Here is the summary for this week’s Monday Economic Report:
Manufacturers contributed $2.14 trillion in value-added output in the fourth quarter of 2013, according to new real GDP data by industry from the Bureau of Economic Analysis. For the first time, the government is releasing this information on a quarterly basis, allowing us to get a better sense of which sectors have had the largest impacts to real GDP in any given quarter. After bottoming out at $1.69 trillion in the second quarter of 2009, manufacturers’ value-added output has bounced back. Overall, the manufacturing sector makes up 12.5 percent of real GDP and has made outsized contributions to output since the end of the recession. For instance, in 2013, manufacturers added 0.40 percentage points to the 1.9 percent growth rate in real GDP, or just more than 21 percent.
This week, we will get our first glimpse of real GDP growth for the first quarter of 2014. Winter storms and weak export sales are expected to take a toll, with consensus expectations around 1.5 percent. With weather-related softness abating as temperatures have started to warm up, we have seen a rebound in activity in many key manufacturing indicators in March, potentially boosting economic growth in the first quarter. I estimate real GDP growth of around 1.8 percent.
Several figures released last week support the notion that manufacturing has begun to recover from softness earlier in the year. For instance, the Markit Flash U.S. Manufacturing Purchasing Managers’ Index (PMI) reported that production in April was at its highest level since March 2011, with relatively strong growth in new orders. This was true despite some slight easing in the overall PMI figure. Likewise, manufacturing surveys from the Kansas City and Richmond Federal Reserve Banks also found rebounds in activity, and respondents remain mostly optimistic about the next six months. In the Kansas City Federal Reserve report, nearly half of respondents anticipate increased orders, shipments and production in the coming months, and more than one-third plan to bring on new workers and to invest in more capital spending. New durable goods orders for March were also quite positive across the board, rising 2.6 percent for the month and a healthy 9.1 percent year-over-year.

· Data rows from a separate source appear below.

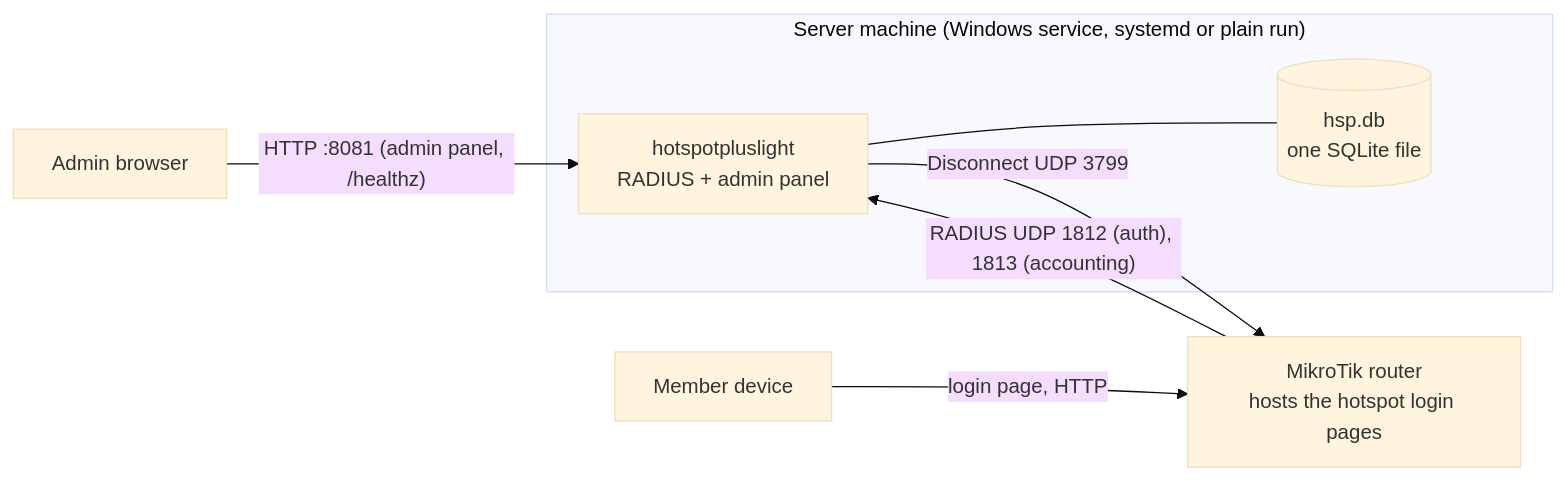
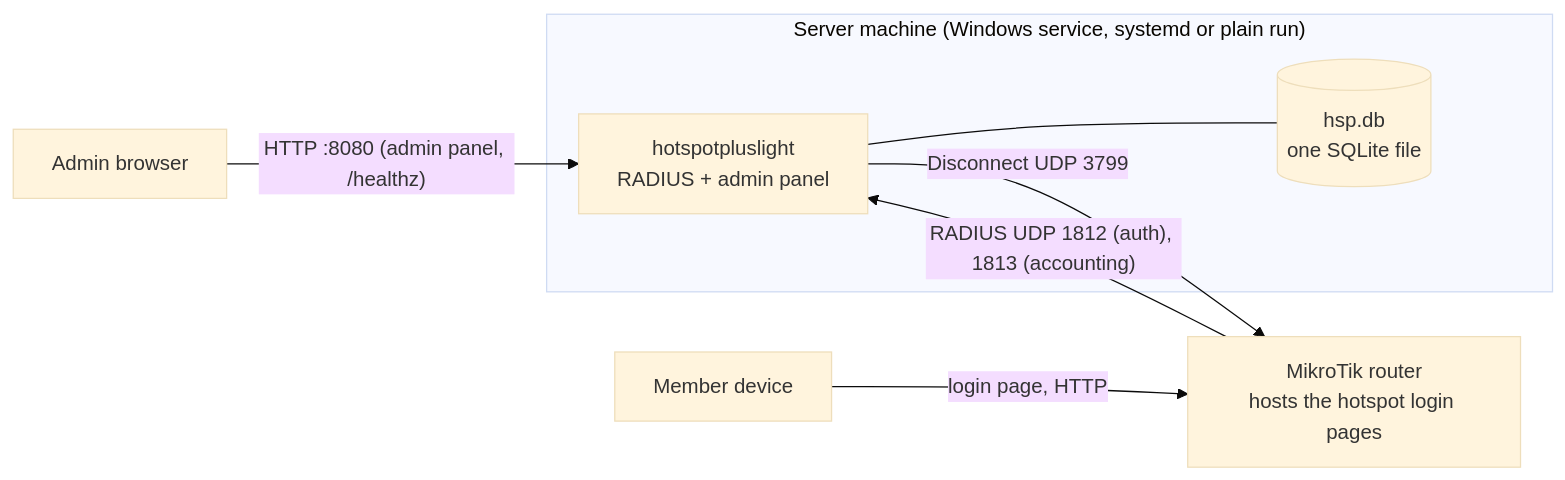
The first of 5 diagrams in README.md (pysf/HotspotPlusLight), drawn with Mermaid (base theme) before and after one commit. The commit also changed other lines of this file and 30 other files, not shown here.

````diff
--- a/README.md
+++ b/README.md
@@ -15,10 +15,10 @@
 ```mermaid
 flowchart LR
-    admin["Admin browser"] -->|"HTTP :8081 (admin panel, /healthz)"| app
+    admin["Admin browser"] -->|"HTTP :8080 (admin panel, /healthz)"| app
     subgraph host["Server machine (Windows service, systemd or plain run)"]
         app["hotspotpluslight<br/>RADIUS + admin panel"] --- db[("hsp.db<br/>one SQLite file")]
     end
     router["MikroTik router<br/>hosts the hotspot login pages"] -->|"RADIUS UDP 1812 (auth), 1813 (accounting)"| app
     app -->|"Disconnect UDP 3799"| router
     client["Member device"] -->|"login page, HTTP"| router
 ```
````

Such news has helped to lift spirits. The Conference Board’s Leading Economic Index (LEI) increased 0.8 percent in March, extending February’s 0.5 percent gain. This was the fastest pace since November, with better production data boosting the increase. In general, the index’s findings were supportive of a growing economy over the coming months. Americans, by and large, have also become more confident. The University of Michigan and Thomson Reuters reported that consumer sentiment rose to its highest point since July 2013, with its headline index rising from 80.0 in March to 84.1 in April. As such, it indicates that Americans’ attitudes have recovered slowly after falling during the government shutdown.
Still, it has not been all good news on the economic front. One area of concern was growth in manufacturing activity in China, which has now contracted for four straight months. Yet, the pace of the decline slowed, with the HSBC Flash China Manufacturing PMI up from 48.0 in March to 48.3 in April. The data largely mirrored the recent deceleration in other economic indicators, including China’s real GDP falling from an annualized 7.7 percent in the fourth quarter of 2013 to 7.4 percent in the first quarter of 2014. Despite the weaknesses, one could put a positive spin on the slightly better—but still contracting—levels of new orders and output. On the other hand, exports have now contracted in four of the past six months, negatively impacting overall manufacturing sentiment.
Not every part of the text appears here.